“The Academy has a problem,” said Oyelowo, 39, at the Sheraton Gateway Hotel in Los Angeles. “It’s a problem that needs to be solved.”
Calling this year’s all-white nominee list “unforgivable,” the British actor revealed that he had a private meeting with Boone to discuss his absence from last year’s nominations.
“A year ago, I did a film called Selma, and after the Academy Awards, Cheryl invited me to her office to talk about what went wrong then,” he explained. “We had a deep and meaningful [conversation]. For 20 opportunities to celebrate actors of color, actresses of color, to be missed last year is one thing; for that to happen again this year is unforgivable.”
Oyelowo said that he finds it difficult to turn his back on the Academy because of how important the ceremony is to actors and the film industry as a whole – making the lack of diversity even harder to accept.
“The reason why the Oscars are so important is because it is the zenith, it is the epitome, it is the height of celebration of artistic endeavor within the filmmaking community,” he said. “We grow up aspiring, dreaming, longing to be accepted into that august establishment because it is the height of excellence. I would like to walk away and say it doesn’t matter, but it does, because that acknowledgement changes the trajectory of your life, your career and the culture of the world we live in.”
He continued: “This institution doesn’t reflect its president and it doesn’t reflect this room. I am an Academy member and it doesn’t reflect me, and it doesn’t reflect this nation.”
The actor pointed out that two of the top films currently at the box office, Star Wars: The Force Awakens and Ride Along 2, are led by black actors.
He compared the battle over diversity at the Oscars to the 1960s campaign for African-American voting rights, using it to encourage the Academy to institute change faster.
“When Dr. King said we need the Voting Rights Act to be passed, LBJ said it’s too soon, it can’t be done. People were losing their lives. People weren’t allowed to vote. Dr. King said [we cannot] wait. What was done was done not in years but months,” he said. “The Academy is an institution in which they all say radical and timely change cannot happen quickly. It better happen quickly.”
“We cannot afford to get bitter, we cannot afford to get negative” he added. “But we must make our voice heard.”

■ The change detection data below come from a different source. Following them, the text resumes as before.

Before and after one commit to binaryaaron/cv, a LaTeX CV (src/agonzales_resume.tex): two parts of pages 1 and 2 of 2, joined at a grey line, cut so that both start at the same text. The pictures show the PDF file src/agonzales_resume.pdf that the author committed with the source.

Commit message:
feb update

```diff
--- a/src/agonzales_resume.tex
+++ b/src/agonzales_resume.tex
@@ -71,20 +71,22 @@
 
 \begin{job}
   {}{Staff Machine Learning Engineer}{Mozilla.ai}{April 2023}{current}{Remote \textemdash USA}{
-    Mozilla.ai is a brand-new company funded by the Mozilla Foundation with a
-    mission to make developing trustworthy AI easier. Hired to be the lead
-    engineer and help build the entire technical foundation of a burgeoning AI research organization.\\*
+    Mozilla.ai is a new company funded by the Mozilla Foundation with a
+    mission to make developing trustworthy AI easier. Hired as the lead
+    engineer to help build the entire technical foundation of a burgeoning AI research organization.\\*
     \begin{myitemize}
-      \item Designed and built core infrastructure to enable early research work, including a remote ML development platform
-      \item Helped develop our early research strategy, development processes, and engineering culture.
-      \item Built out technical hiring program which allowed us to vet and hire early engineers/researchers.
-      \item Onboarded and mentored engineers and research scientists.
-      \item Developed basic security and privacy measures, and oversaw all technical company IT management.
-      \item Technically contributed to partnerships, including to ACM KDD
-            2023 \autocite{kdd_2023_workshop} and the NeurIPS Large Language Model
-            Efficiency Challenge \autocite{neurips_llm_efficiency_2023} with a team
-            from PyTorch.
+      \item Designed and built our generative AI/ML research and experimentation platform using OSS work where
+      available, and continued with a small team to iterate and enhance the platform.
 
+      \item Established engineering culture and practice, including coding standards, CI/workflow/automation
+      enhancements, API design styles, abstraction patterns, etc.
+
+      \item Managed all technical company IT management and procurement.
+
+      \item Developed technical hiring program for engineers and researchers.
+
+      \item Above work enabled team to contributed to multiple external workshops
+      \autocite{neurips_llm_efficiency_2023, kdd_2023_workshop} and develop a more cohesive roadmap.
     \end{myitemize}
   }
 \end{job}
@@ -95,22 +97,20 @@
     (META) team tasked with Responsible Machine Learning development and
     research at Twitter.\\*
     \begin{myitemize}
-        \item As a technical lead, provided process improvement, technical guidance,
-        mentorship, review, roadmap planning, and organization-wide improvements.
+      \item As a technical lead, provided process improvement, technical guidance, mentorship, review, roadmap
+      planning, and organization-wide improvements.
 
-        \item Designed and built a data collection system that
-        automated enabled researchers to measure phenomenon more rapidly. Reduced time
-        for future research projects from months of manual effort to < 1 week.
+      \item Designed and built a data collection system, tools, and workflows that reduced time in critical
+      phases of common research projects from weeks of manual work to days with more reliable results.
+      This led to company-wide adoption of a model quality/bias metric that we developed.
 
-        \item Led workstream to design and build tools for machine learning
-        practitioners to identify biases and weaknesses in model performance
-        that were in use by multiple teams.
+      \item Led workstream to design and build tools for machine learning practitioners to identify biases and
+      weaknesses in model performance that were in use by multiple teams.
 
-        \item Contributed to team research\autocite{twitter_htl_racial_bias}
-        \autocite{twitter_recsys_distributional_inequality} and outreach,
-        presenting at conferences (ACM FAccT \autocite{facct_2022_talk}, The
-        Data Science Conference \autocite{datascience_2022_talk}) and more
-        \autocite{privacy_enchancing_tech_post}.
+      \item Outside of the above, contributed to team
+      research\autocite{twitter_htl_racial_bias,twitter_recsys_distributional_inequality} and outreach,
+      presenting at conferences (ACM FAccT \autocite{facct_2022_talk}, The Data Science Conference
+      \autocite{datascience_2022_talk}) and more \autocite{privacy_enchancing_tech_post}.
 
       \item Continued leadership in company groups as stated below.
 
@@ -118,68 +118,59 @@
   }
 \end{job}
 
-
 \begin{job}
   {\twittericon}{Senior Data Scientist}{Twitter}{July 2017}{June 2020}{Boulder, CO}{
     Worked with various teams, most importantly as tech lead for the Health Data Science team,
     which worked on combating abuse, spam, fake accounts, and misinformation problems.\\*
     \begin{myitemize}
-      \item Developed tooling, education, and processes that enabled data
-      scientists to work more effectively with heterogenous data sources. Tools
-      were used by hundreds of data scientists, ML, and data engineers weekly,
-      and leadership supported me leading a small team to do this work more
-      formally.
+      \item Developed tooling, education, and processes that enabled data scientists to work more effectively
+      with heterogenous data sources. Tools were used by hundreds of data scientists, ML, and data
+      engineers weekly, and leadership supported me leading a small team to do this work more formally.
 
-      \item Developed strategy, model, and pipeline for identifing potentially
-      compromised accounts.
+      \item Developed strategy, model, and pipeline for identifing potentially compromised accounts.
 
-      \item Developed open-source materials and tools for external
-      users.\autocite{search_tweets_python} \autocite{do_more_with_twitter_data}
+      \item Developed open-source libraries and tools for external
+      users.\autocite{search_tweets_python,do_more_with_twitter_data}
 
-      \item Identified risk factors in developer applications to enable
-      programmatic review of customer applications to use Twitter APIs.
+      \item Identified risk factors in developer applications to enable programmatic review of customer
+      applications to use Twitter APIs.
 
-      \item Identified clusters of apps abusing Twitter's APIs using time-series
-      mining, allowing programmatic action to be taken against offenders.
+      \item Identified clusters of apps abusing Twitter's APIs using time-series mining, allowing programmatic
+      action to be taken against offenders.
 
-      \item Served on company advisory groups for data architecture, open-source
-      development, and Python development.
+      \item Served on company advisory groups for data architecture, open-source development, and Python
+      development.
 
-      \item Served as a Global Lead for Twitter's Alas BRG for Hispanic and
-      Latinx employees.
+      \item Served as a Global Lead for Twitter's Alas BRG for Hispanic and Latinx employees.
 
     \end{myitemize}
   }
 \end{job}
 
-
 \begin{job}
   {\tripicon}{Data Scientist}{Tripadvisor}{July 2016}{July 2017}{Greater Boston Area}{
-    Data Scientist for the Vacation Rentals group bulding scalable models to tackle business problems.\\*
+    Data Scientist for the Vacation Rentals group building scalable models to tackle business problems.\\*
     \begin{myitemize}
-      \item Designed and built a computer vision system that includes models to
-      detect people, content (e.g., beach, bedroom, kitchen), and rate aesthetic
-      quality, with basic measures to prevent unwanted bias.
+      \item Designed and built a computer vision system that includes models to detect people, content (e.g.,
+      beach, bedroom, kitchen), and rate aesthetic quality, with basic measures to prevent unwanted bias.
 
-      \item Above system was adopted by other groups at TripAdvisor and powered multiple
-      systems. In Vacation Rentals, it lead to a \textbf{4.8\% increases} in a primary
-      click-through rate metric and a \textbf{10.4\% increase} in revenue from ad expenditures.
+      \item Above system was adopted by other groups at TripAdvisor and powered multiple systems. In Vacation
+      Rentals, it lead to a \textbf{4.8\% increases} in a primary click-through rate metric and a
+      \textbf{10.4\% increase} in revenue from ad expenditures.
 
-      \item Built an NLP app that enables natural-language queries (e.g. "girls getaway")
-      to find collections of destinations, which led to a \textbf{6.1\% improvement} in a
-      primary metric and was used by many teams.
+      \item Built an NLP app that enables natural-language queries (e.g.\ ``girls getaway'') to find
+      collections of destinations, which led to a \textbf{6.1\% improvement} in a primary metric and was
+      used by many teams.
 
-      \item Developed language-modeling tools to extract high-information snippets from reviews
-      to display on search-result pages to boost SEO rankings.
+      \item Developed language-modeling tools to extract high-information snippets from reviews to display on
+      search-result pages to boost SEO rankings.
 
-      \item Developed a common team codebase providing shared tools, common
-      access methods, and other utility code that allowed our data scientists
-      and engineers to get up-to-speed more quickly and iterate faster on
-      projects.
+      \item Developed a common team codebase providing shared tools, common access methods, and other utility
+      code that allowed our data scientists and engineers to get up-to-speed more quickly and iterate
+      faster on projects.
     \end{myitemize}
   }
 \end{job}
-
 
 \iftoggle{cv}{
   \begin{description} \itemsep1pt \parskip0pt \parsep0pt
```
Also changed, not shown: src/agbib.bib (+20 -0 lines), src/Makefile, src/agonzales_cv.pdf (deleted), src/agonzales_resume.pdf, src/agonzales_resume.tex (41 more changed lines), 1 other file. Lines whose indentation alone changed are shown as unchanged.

But while Oyelowo calls for change, Boyz n the Hood director John Singleton said he doesn’t have a problem with this year’s nominee list.
“There’s only so many slots, though,” Singleton told Variety. “There are a couple of movies that may have [warranted attention] but … It’s all subjective. It’s almost like the lottery.”
“It’s like every year people complain. People even complain even when we have a lot of nominations. It is what it is,” he added. “I’ve been in the game for 25 years. You never know – it’s the luck of the draw for you. To me, I’m not surprised. I’m not disappointed either, as much as other people are disappointed. There’s a whole elevation of work that happens.”
On Monday, Isaacs released a statement saying she was “disappointed” over the lack of diversity represented at this year’s Academy Awards.
“I’d like to acknowledge the wonderful work of this year’s nominees. While we celebrate their extraordinary achievements, I am both heartbroken and frustrated about the lack of inclusion,” Isaacs wrote. “This is a difficult but important conversation, and it’s time for big changes. The Academy is taking dramatic steps to alter the makeup of our membership.”